*PROBLEM TO SOLVE*. When a line in the entries below contains the word "severity", copy that line.
PROVIDED DATA Start Marker
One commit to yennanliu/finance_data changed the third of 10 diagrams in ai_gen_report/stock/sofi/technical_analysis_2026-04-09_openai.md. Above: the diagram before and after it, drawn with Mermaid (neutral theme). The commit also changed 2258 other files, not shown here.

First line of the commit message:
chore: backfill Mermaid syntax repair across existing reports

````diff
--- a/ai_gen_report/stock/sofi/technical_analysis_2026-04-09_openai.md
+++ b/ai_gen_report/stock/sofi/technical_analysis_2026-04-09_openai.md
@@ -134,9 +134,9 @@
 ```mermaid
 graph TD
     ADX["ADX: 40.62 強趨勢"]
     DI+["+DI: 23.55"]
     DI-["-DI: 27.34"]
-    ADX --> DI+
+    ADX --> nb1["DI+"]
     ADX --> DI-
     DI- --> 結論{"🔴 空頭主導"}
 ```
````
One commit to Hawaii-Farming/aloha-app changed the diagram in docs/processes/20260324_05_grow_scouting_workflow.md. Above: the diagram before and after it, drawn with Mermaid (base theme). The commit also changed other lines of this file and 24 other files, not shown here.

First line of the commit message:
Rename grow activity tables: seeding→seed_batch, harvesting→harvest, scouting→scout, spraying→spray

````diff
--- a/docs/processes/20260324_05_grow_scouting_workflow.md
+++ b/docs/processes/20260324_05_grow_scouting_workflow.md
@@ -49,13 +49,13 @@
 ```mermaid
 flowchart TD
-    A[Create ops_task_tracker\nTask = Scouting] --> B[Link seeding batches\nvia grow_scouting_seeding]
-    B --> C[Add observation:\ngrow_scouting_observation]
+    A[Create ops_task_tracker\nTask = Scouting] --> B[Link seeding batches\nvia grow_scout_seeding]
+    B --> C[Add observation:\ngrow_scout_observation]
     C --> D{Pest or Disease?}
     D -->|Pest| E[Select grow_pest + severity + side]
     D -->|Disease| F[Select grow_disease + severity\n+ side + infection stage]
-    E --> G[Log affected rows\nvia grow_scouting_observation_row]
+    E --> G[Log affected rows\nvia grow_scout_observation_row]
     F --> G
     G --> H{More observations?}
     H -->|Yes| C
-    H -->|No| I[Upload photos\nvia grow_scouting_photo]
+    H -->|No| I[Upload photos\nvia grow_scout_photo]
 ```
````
PROVIDED DATA End Marker
*TASK RESPONSE*.
     D -->|Pest| E[Select grow_pest + severity + side]
     D -->|Disease| F[Select grow_disease + severity\n+ side + infection stage]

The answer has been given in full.